_Try it_: When you have gone through the records, report how many lines include "full", giving the number and nothing more.

_Listed records_:
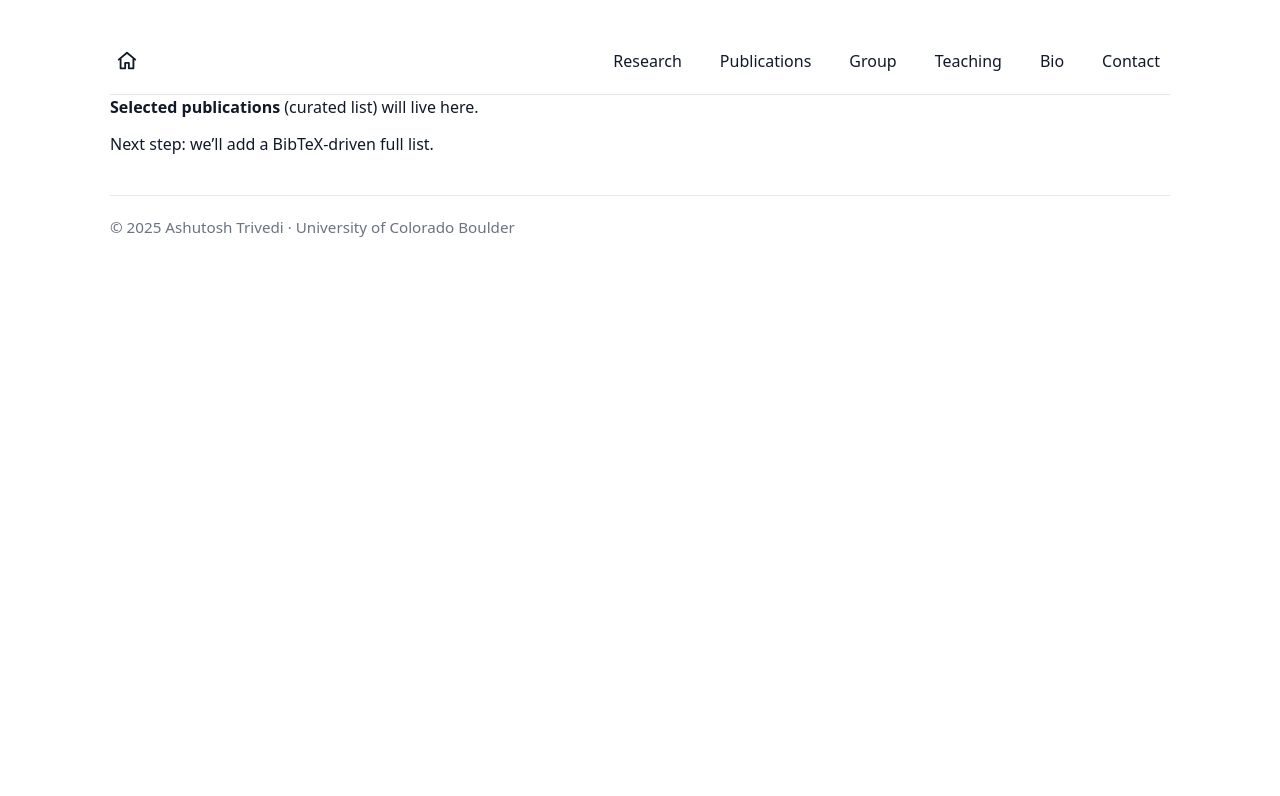
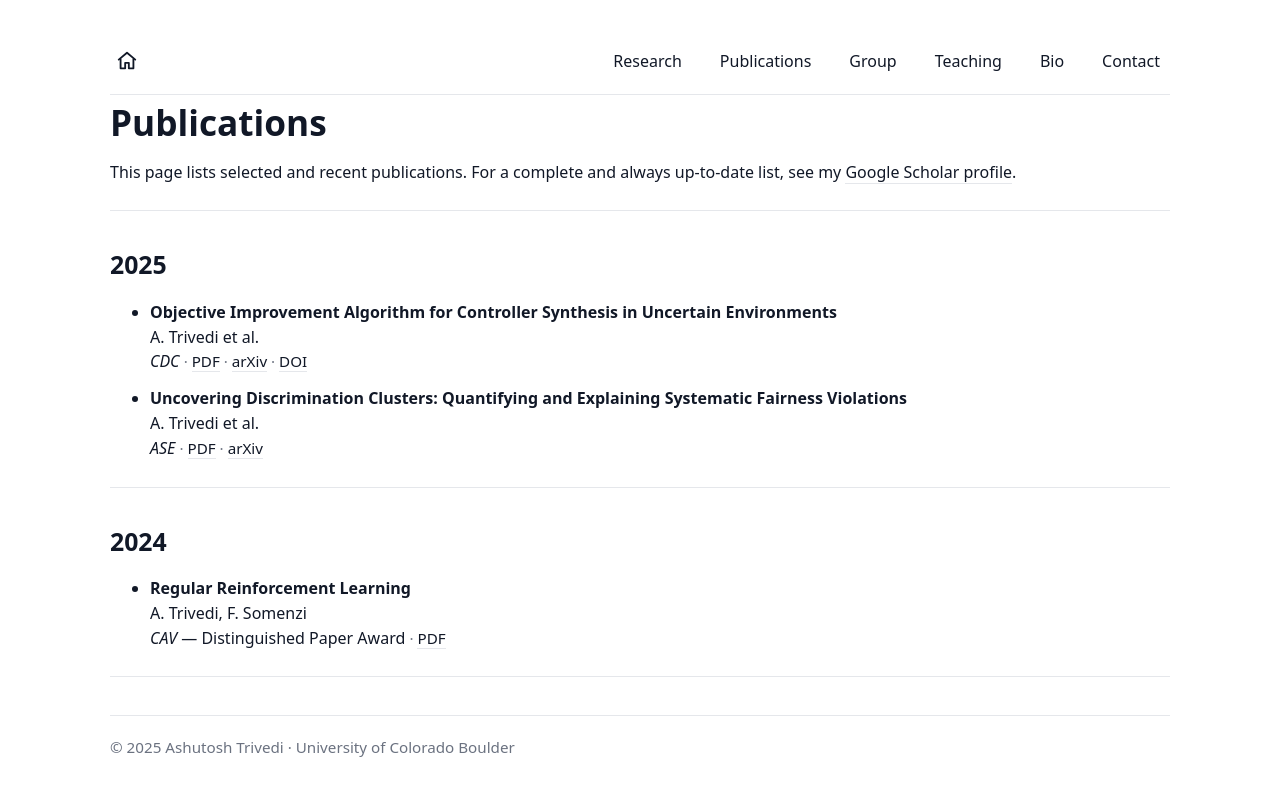
Before and after one commit to astrivedi/www, a Jekyll site: the page built from publications.md, in a window 1280 px wide. Shown: the top 796 px of the page. Built offline with Jekyll 4.4.1, drawn with Linux system fonts in a browser that asks for light colours.

Commit message:
Add dynamic publication listing to publications page

```diff
--- a/publications.md
+++ b/publications.md
@@ -1,10 +1,39 @@
 ---
 layout: default
 title: Publications
-subtitle: Selected + full list (auto-generated next).
 permalink: /publications/
 ---
 
-**Selected publications** (curated list) will live here.
+<h1>Publications</h1>
 
-Next step: we’ll add a BibTeX-driven full list.
+<p>
+This page lists selected and recent publications. For a complete and always up-to-date
+list, see my <a class="link" href="{{ site.links.scholar }}">Google Scholar profile</a>.
+</p>
+
+<div class="sectionline"></div>
+
+{% for block in site.data.publications %}
+  <h2>{{ block.year }}</h2>
+
+  <ul>
+    {% for pub in block.entries %}
+      <li style="margin-bottom:12px;">
+        <strong>{{ pub.title }}</strong><br/>
+        {{ pub.authors }}<br/>
+        <em>{{ pub.venue }}</em>
+        {% if pub.awards %} — {{ pub.awards }}{% endif %}
+
+        {% if pub.links %}
+          <span class="small">
+            {% if pub.links.pdf %} · <a class="link" href="{{ pub.links.pdf }}">PDF</a>{% endif %}
+            {% if pub.links.arxiv %} · <a class="link" href="{{ pub.links.arxiv }}">arXiv</a>{% endif %}
+            {% if pub.links.doi %} · <a class="link" href="{{ pub.links.doi }}">DOI</a>{% endif %}
+          </span>
+        {% endif %}
+      </li>
+    {% endfor %}
+  </ul>
+
+  <div class="sectionline"></div>
+{% endfor %}
```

_Worked solution_: 2